Change detection outputs:
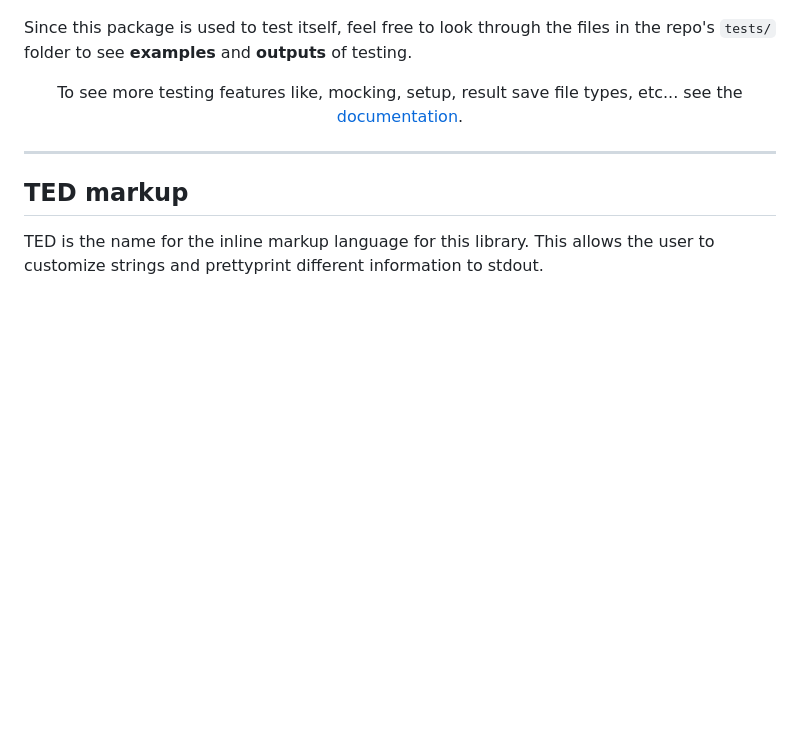
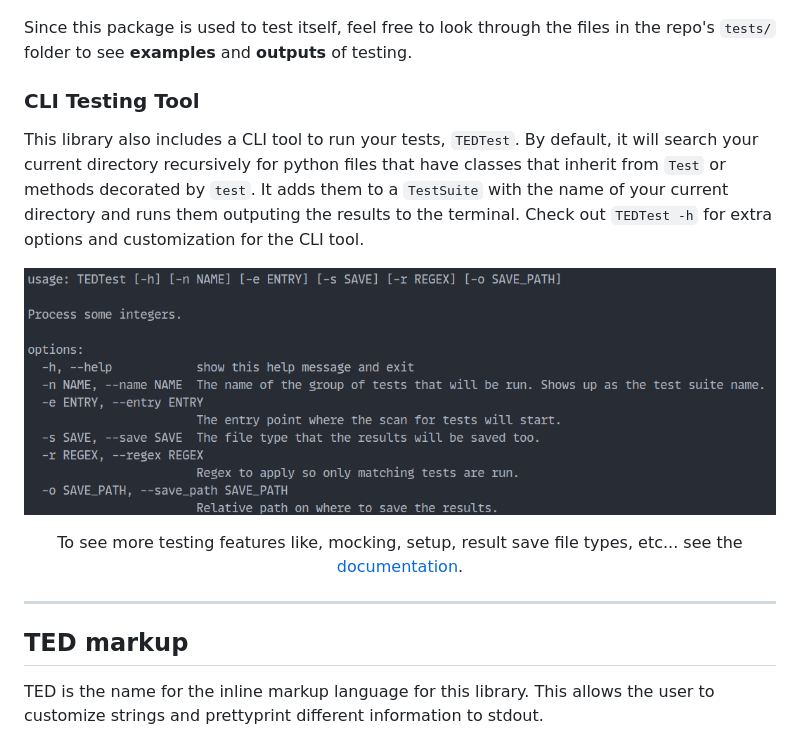
Before and after one commit to Tired-Fox/TEDDecor, a Markdown page: README.md, the part around the change. GitHub-like rendering; pictures changed too: images/TED_example_5.png (added); blank space fills up the shorter version.

Commit message:
Added Testing CLI Tool

```diff
--- a/README.md
+++ b/README.md
@@ -114,6 +114,14 @@ you get the results printed out. The `main()` function will run any method in th
 
 Since this package is used to test itself, feel free to look through the files in the repo's `tests/` folder to see **examples** and **outputs** of testing.
 
+### CLI Testing Tool
+
+This library also includes a CLI tool to run your tests, `TEDTest`. By default, it will search your current directory recursively for python files that have classes that inherit from `Test` or methods decorated by `test`. It adds them to a `TestSuite` with the name of your current directory and runs them outputing the results to the terminal. Check out `TEDTest -h` for extra options and customization for the CLI tool.
+
+<p align="center">
+  <img src="images/TED_example_5.png" alt="Example Test Results">
+</p>
+
 <p align="center" style="bold">
   To see more testing features like, mocking, setup, result save file types, etc... see the <a href="https://tired-fox.github.io/TEDDecor/teddecor.html" title="Docs" target="_blank">documentation</a>.
 <p>
```
Also changed, not shown: 17 other files.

§ Work instructions: Print all entries exactly; skip the pictures.

§ Reply to the exercise:
Before and after one commit to Tired-Fox/TEDDecor, a Markdown page: README.md, the part around the change. GitHub-like rendering; pictures changed too: images/TED_example_5.png (added); blank space fills up the shorter version.

Commit message:
Added Testing CLI Tool

```diff
--- a/README.md
+++ b/README.md
@@ -114,6 +114,14 @@ you get the results printed out. The `main()` function will run any method in th
 
 Since this package is used to test itself, feel free to look through the files in the repo's `tests/` folder to see **examples** and **outputs** of testing.
 
+### CLI Testing Tool
+
+This library also includes a CLI tool to run your tests, `TEDTest`. By default, it will search your current directory recursively for python files that have classes that inherit from `Test` or methods decorated by `test`. It adds them to a `TestSuite` with the name of your current directory and runs them outputing the results to the terminal. Check out `TEDTest -h` for extra options and customization for the CLI tool.
+
+<p align="center">
+  <img src="images/TED_example_5.png" alt="Example Test Results">
+</p>
+
 <p align="center" style="bold">
   To see more testing features like, mocking, setup, result save file types, etc... see the <a href="https://tired-fox.github.io/TEDDecor/teddecor.html" title="Docs" target="_blank">documentation</a>.
 <p>
```
Also changed, not shown: 17 other files.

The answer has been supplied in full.